[Start of section]
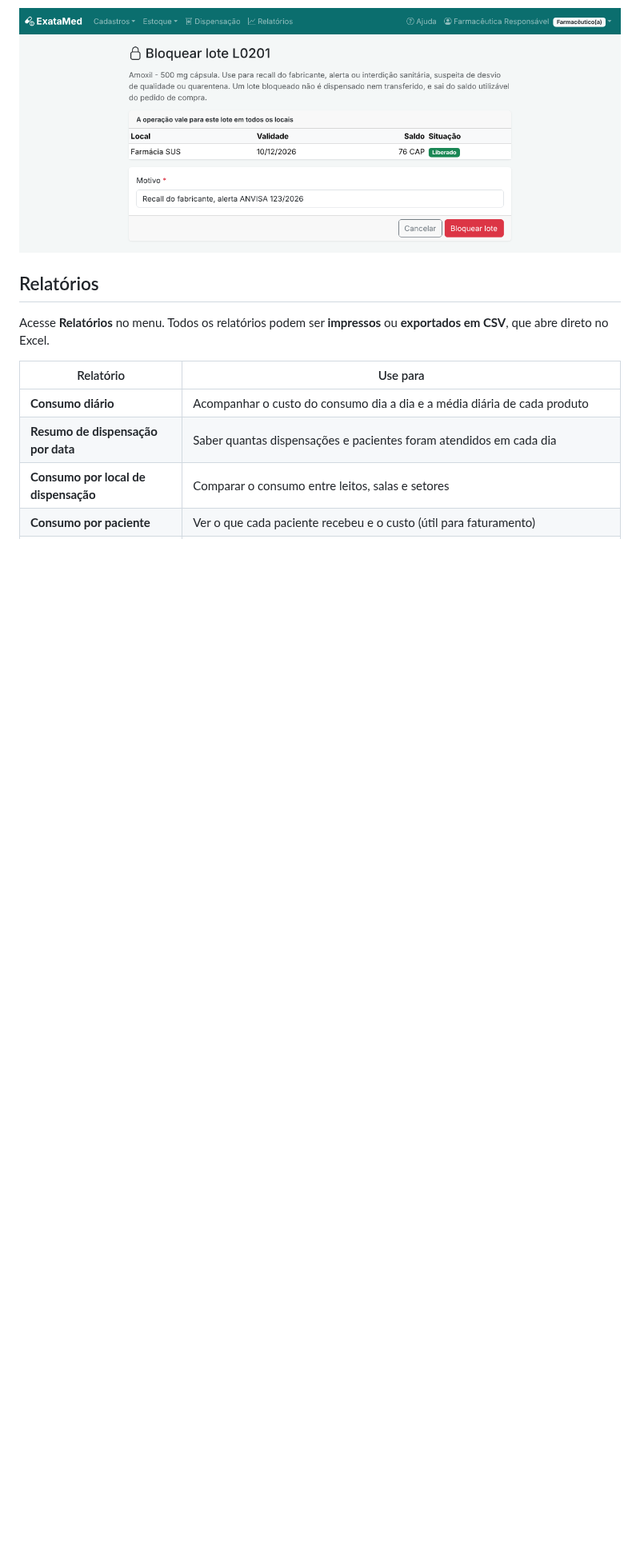
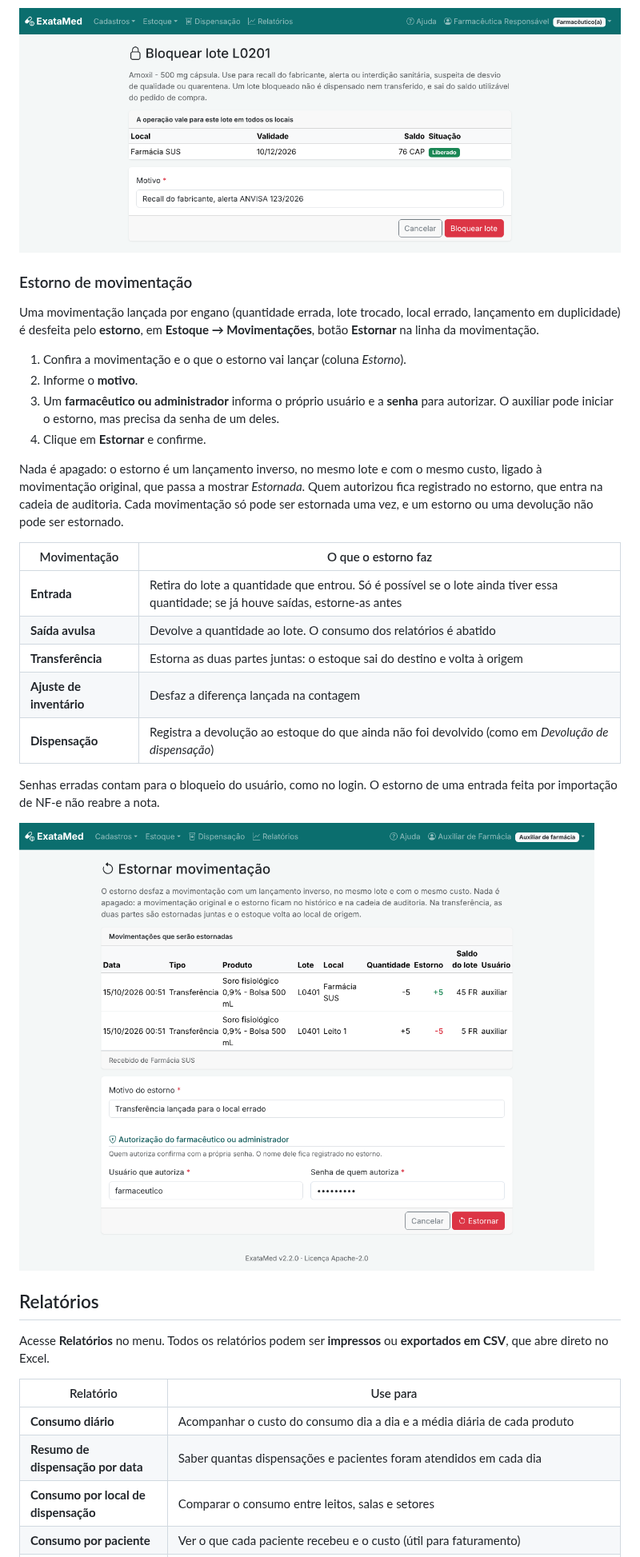
Before and after one commit to gladsonunifor14/exatamed, a Markdown page: docs/GUIA_DO_USUARIO.md, the part around one of its changes. Shown at 80% size. Rendered like a GitHub page; pictures changed too: docs/img/estorno.png (added); blank space fills up the shorter version.

```diff
--- a/docs/GUIA_DO_USUARIO.md
+++ b/docs/GUIA_DO_USUARIO.md
@@ -303,6 +304,36 @@ exemplo *laudo de liberação nº 45/2026*). Bloqueios e desbloqueios ficam na t
 
 ![Lote bloqueado](img/lote_bloqueado.png)
 
+### Estorno de movimentação
+
+Uma movimentação lançada por engano (quantidade errada, lote trocado, local errado, lançamento em
+duplicidade) é desfeita pelo **estorno**, em **Estoque → Movimentações**, botão **Estornar** na
+linha da movimentação.
+
+1. Confira a movimentação e o que o estorno vai lançar (coluna *Estorno*).
+2. Informe o **motivo**.
+3. Um **farmacêutico ou administrador** informa o próprio usuário e a **senha** para autorizar.
+   O auxiliar pode iniciar o estorno, mas precisa da senha de um deles.
+4. Clique em **Estornar** e confirme.
+
+Nada é apagado: o estorno é um lançamento inverso, no mesmo lote e com o mesmo custo, ligado à
+movimentação original, que passa a mostrar *Estornada*. Quem autorizou fica registrado no estorno,
+que entra na cadeia de auditoria. Cada movimentação só pode ser estornada uma vez, e um estorno ou
+uma devolução não pode ser estornado.
+
+| Movimentação | O que o estorno faz |
+|---|---|
+| **Entrada** | Retira do lote a quantidade que entrou. Só é possível se o lote ainda tiver essa quantidade; se já houve saídas, estorne-as antes |
+| **Saída avulsa** | Devolve a quantidade ao lote. O consumo dos relatórios é abatido |
+| **Transferência** | Estorna as duas partes juntas: o estoque sai do destino e volta à origem |
+| **Ajuste de inventário** | Desfaz a diferença lançada na contagem |
+| **Dispensação** | Registra a devolução ao estoque do que ainda não foi devolvido (como em *Devolução de dispensação*) |
+
+Senhas erradas contam para o bloqueio do usuário, como no login. O estorno de uma entrada feita
+por importação de NF-e não reabre a nota.
+
+![Estorno de movimentação](img/estorno.png)
+
 ## Relatórios
 
 Acesse **Relatórios** no menu. Todos os relatórios podem ser **impressos** ou **exportados em
```
Also changed, not shown: other parts of docs/GUIA_DO_USUARIO.md (+9 -1 lines), CHANGELOG.md (+5 -0 lines), README.md (+3 -1 lines), docs/img/livro_controlados_filtro.png (added), 9 other files.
[End of section]
» **TASK TO CARRY OUT**: Repeat the full listing above exactly, with no pictures in the copy.

» **RESPONSE TO THE EXERCISE**:
Before and after one commit to gladsonunifor14/exatamed, a Markdown page: docs/GUIA_DO_USUARIO.md, the part around one of its changes. Shown at 80% size. Rendered like a GitHub page; pictures changed too: docs/img/estorno.png (added); blank space fills up the shorter version.

```diff
--- a/docs/GUIA_DO_USUARIO.md
+++ b/docs/GUIA_DO_USUARIO.md
@@ -303,6 +304,36 @@ exemplo *laudo de liberação nº 45/2026*). Bloqueios e desbloqueios ficam na t
 
 ![Lote bloqueado](img/lote_bloqueado.png)
 
+### Estorno de movimentação
+
+Uma movimentação lançada por engano (quantidade errada, lote trocado, local errado, lançamento em
+duplicidade) é desfeita pelo **estorno**, em **Estoque → Movimentações**, botão **Estornar** na
+linha da movimentação.
+
+1. Confira a movimentação e o que o estorno vai lançar (coluna *Estorno*).
+2. Informe o **motivo**.
+3. Um **farmacêutico ou administrador** informa o próprio usuário e a **senha** para autorizar.
+   O auxiliar pode iniciar o estorno, mas precisa da senha de um deles.
+4. Clique em **Estornar** e confirme.
+
+Nada é apagado: o estorno é um lançamento inverso, no mesmo lote e com o mesmo custo, ligado à
+movimentação original, que passa a mostrar *Estornada*. Quem autorizou fica registrado no estorno,
+que entra na cadeia de auditoria. Cada movimentação só pode ser estornada uma vez, e um estorno ou
+uma devolução não pode ser estornado.
+
+| Movimentação | O que o estorno faz |
+|---|---|
+| **Entrada** | Retira do lote a quantidade que entrou. Só é possível se o lote ainda tiver essa quantidade; se já houve saídas, estorne-as antes |
+| **Saída avulsa** | Devolve a quantidade ao lote. O consumo dos relatórios é abatido |
+| **Transferência** | Estorna as duas partes juntas: o estoque sai do destino e volta à origem |
+| **Ajuste de inventário** | Desfaz a diferença lançada na contagem |
+| **Dispensação** | Registra a devolução ao estoque do que ainda não foi devolvido (como em *Devolução de dispensação*) |
+
+Senhas erradas contam para o bloqueio do usuário, como no login. O estorno de uma entrada feita
+por importação de NF-e não reabre a nota.
+
+![Estorno de movimentação](img/estorno.png)
+
 ## Relatórios
 
 Acesse **Relatórios** no menu. Todos os relatórios podem ser **impressos** ou **exportados em
```
Also changed, not shown: other parts of docs/GUIA_DO_USUARIO.md (+9 -1 lines), CHANGELOG.md (+5 -0 lines), README.md (+3 -1 lines), docs/img/livro_controlados_filtro.png (added), 9 other files.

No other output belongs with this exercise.